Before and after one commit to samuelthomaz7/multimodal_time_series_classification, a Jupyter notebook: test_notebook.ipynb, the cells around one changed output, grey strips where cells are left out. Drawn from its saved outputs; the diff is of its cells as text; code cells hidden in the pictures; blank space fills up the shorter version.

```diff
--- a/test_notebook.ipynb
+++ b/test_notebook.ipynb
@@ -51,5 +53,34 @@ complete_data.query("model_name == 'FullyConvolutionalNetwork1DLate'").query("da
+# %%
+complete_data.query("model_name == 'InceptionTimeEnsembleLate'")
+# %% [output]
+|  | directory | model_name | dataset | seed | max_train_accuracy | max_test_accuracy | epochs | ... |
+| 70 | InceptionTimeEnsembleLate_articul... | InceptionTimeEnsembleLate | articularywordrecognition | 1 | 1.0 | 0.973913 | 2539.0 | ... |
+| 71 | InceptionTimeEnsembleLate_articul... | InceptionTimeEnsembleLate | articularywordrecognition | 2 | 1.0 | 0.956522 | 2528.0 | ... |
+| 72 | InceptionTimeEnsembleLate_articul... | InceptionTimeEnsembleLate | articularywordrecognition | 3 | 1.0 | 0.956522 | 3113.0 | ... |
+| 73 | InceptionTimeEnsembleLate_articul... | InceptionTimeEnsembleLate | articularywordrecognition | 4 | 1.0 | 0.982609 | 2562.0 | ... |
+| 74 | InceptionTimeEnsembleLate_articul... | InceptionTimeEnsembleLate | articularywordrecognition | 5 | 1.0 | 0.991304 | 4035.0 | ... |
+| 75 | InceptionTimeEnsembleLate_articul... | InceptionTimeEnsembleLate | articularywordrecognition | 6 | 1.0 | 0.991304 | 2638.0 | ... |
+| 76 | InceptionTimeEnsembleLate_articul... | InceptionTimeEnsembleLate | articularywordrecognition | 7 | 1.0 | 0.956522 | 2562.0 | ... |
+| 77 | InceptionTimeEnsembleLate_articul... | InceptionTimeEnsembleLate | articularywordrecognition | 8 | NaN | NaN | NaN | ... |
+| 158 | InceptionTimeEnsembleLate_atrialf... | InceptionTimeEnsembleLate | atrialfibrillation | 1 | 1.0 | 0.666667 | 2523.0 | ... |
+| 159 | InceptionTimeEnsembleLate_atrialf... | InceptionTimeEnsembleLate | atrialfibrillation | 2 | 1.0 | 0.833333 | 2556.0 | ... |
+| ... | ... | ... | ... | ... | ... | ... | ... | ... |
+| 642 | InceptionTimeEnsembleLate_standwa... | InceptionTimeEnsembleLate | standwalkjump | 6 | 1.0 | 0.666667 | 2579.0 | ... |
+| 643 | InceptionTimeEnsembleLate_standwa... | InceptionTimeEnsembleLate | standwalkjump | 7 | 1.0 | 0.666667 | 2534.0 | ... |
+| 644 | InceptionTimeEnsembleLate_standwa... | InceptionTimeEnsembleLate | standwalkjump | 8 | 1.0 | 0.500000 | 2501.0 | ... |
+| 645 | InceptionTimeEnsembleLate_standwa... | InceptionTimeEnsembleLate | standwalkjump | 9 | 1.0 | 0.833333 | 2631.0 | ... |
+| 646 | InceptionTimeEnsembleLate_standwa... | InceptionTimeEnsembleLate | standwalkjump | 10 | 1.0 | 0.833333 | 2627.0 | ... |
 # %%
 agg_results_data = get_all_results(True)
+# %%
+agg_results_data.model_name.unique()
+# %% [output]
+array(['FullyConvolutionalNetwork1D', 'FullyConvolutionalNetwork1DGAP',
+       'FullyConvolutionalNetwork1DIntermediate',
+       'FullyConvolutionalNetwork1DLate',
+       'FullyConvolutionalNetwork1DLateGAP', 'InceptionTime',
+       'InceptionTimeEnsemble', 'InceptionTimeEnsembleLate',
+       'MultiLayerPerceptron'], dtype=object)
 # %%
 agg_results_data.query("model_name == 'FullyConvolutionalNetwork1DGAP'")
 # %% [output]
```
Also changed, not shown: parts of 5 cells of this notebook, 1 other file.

######

Aim of the exercise: Where the word "query" occurs in a line of the records, copy that line.

Answer box:
@@ -51,5 +53,34 @@ complete_data.query("model_name == 'FullyConvolutionalNetwork1DLate'").query("da
+complete_data.query("model_name == 'InceptionTimeEnsembleLate'")
 agg_results_data.query("model_name == 'FullyConvolutionalNetwork1DGAP'")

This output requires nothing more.